Good Finance Gone Bad
September 08, 2009
As the Lehman anniversary approaches, defenders of the financial sector struggle into position--partly in response to your comments (also here). They offer three main points: We need finance to make the economy work. Financial innovation delivers value, although it’s not perfect (but what is?). Don’t kill the goose that laid the golden egg. Point #1 is correct, but this does not necessarily mean we need finance as currently organized. The financial sector worked fine in the past, with regard to supporting innovation and sustaining growth. Show me the evidence that changes in our financial str
Is Krugman Too *Optimistic* About the Economics Discipline?
September 07, 2009
So I think I agree with pretty much every point Paul Krugman makes in yesterdays' Times magazine about where economics went off the rails. Including his big prescriptive point: Economics, as a field, got in trouble because economists were seduced by the vision of a perfect, frictionless market system. If the profession is to redeem itself, it will have to reconcile itself to a less alluring vision — that of a market economy that has many virtues but that is also shot through with flaws and frictions. The good news is that we don’t have to start from scratch.
September 07, 2009
WASHINGTON -- President Obama's health care speech on Wednesday will be only the second most consequential political moment of the week. Judged by the standard of an event's potential long-term impact on our public life, the most important will be the argument before the Supreme Court (on the same day, as it happens) about a case that, if decided wrongly, could surrender control of our democracy to corporate interests. This sounds melodramatic. It's not.
The Danger of Rejecting Compromises
September 03, 2009
Earlier this year, a group of former Senate Majority Leaders--Howard Baker and Bob Dole, along with Tom Daschle--released a template for bipartisan health reform. They did so through the Bipartisan Policy Center, which they'd established along with George Mitchell (who subsequently left to join the Obama administration). The reaction from liberals was lukewarm, at best. And I shared the ambivalence.
Numbers That Should Disturb, But Not Surprise, You
September 02, 2009
Seven hundred billion dollars may seem like a lot of money. But when it's spread out over ten years--and you're using it to pay for health care reform--it really isn't. It costs money to put people on Medicaid. And it costs money to subsidize private insurance for people who can't afford premiums on their own. Spending enough to make sure every American, or close to every American, has health insurance would push the price tag of reform to over $1.5 trillion, if done properly. Anything less and you have to start cutting back. You offer lower subsidies.
Is Modern Finance Like Junk Food?
September 01, 2009
Is modern finance more like electricity or junk food? This is, of course, the big question of the day. If most of finance as currently organized is a form of electricity, then we obviously cannot run our globalized economy without it. We may worry about adverse consequences and potential network disruptions from operating this technology, but this is the cost of living in the modern world. On the other hand, there is growing evidence that the vast majority of what happens in and around modern financial markets is much more like junk food--little nutritional value, bad for your health, and a h
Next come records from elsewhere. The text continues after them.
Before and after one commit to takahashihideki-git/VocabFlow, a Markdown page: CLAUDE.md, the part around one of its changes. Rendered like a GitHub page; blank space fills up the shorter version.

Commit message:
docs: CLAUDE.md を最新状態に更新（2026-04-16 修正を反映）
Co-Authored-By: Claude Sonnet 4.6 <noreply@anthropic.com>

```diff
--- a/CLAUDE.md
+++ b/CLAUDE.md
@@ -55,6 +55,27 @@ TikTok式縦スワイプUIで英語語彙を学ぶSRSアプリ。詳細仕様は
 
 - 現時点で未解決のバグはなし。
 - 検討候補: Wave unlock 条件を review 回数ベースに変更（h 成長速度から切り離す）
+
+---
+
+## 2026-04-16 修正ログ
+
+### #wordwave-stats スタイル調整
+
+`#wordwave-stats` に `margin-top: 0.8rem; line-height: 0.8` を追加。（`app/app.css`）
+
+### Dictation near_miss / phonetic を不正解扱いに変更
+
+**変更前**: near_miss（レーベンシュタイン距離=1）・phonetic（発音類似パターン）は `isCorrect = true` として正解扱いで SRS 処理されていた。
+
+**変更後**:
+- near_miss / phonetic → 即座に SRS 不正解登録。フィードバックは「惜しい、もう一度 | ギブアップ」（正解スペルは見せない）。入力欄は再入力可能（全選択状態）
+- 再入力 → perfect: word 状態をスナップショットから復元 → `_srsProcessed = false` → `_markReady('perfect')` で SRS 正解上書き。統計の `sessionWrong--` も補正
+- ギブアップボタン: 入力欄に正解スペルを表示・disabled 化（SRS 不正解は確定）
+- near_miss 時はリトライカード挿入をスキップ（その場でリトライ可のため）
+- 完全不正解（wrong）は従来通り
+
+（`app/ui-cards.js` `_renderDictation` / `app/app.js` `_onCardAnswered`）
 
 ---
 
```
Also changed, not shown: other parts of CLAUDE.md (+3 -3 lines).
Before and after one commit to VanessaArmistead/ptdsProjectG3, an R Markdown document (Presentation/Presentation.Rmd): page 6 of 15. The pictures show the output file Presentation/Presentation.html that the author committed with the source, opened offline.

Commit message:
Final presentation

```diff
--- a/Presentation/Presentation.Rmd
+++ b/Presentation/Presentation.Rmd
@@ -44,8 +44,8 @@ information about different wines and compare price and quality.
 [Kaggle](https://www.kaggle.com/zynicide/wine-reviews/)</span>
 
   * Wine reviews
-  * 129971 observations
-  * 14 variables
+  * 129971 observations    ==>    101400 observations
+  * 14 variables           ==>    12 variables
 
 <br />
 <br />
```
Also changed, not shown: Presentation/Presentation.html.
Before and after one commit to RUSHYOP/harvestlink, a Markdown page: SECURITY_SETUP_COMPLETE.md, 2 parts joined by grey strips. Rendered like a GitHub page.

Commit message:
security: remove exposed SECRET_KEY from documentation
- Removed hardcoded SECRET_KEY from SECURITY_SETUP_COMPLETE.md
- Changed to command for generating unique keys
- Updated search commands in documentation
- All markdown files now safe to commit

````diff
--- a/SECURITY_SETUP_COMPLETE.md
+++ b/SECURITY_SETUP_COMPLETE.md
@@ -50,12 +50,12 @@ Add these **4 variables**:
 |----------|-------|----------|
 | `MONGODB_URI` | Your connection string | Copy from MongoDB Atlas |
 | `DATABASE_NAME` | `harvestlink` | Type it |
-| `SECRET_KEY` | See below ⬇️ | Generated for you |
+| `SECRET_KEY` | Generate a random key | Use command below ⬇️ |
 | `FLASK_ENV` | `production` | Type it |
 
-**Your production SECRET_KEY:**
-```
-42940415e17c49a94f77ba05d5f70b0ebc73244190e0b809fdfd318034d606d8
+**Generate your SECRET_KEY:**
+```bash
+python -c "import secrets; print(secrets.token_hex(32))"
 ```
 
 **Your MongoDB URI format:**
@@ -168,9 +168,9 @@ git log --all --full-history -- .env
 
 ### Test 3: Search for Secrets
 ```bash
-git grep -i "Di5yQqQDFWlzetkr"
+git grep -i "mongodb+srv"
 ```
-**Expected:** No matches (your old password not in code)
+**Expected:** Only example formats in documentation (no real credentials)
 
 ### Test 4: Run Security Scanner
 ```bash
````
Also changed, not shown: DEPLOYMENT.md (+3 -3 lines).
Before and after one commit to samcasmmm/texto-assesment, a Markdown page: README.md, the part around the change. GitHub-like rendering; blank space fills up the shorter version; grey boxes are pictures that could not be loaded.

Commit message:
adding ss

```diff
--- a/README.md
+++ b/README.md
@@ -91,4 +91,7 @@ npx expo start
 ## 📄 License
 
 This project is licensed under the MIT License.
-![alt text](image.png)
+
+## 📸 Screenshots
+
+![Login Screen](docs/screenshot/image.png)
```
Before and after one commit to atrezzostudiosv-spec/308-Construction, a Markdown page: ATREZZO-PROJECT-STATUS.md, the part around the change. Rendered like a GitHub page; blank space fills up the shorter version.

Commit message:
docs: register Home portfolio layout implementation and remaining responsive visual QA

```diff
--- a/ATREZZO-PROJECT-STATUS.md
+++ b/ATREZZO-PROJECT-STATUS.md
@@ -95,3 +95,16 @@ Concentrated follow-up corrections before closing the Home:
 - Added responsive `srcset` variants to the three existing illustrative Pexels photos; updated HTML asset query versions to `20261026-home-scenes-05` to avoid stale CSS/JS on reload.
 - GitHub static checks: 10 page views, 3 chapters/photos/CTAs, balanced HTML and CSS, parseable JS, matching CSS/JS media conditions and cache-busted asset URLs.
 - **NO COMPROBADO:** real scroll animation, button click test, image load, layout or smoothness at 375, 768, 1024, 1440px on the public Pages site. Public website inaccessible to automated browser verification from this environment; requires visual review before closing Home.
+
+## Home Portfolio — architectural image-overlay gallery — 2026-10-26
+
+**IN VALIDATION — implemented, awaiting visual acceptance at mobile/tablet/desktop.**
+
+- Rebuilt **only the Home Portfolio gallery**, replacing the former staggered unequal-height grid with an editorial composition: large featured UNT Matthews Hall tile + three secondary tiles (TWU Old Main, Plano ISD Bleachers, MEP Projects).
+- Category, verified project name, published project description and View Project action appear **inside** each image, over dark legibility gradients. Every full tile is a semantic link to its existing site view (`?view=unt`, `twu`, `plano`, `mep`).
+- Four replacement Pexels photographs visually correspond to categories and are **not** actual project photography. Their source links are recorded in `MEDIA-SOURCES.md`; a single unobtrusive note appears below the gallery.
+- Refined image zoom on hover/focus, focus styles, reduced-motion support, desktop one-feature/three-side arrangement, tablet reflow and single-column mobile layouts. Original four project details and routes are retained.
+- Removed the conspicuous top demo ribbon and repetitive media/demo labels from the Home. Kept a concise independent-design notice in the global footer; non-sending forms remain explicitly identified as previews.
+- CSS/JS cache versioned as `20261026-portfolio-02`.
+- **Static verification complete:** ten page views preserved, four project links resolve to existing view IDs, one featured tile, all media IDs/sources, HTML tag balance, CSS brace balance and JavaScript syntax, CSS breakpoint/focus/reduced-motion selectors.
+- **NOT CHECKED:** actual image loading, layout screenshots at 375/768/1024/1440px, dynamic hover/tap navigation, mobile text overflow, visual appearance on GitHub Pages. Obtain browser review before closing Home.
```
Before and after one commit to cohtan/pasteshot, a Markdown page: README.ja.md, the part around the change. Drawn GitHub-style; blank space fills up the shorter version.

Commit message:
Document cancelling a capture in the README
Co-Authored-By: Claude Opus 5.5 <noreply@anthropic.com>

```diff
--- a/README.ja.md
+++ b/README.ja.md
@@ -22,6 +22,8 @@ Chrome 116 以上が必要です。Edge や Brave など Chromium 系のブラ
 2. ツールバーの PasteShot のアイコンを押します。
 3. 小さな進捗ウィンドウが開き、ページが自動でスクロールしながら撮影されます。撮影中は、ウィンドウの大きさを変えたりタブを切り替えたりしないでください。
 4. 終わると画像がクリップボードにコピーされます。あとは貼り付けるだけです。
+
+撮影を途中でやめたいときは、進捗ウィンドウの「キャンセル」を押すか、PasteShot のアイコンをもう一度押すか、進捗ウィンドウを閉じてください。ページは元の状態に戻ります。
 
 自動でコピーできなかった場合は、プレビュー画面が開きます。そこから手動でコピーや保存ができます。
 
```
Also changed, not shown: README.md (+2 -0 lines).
September 01, 2009
The Constitution in 2020 Edited by Jack M. Balkin and Reva B. Siegel (Oxford University Press, 355 pp., $19.95) There is a genre, the "constitutional manifesto," that sits uneasily between the scholarly or theoretical analysis of constitutional law and the buzzwords of day-to-day constitutional politics. The latter category may be nicely illustrated by the competing slogans of interest groups contesting the Sotomayor nomination: "judicial activism," "empathy," and so on.
Implementing ARRA--Another Way to Gauge Stimulus Success
August 31, 2009
With the President Obama’s $787 billion stimulus package (aka, the American Recovery and Reinvestment Act or ARRA) six months old now, it's fair to ask like everybody else is: How’s it working? One way to decide is to simply count the jobs created and jobs preserved. And on that front the commentariat has been quick to pronounce.
August 27, 2009
Bernanke feels your pain: the chairman falls prey to identity theft. Fed may not spend all $1.25 trillion set aside for mortgage securities. Society won't necessarily benefit from a post-finance job market. An argument against the banning of flash-trades? Another defense of the Taylor Rule by its creator. Has the placebo effect become more powerful?
Do Markets Increase Trust?
August 27, 2009
What's the relationship between markets and morality? The standard assumption is that markets have little impact on the moral character of people who operate within them. But it doesn't look like that's necessarily the case. Patrick Francois and Tanguy van Ypersele studied what happened to people's level of "trust in others" in states that deregulated their financial sectors in ways that increased competition. Trust can be considered a moral attribute, and given what's happened in the subprime market, you'd think that deregulation might lead to a drop in trust.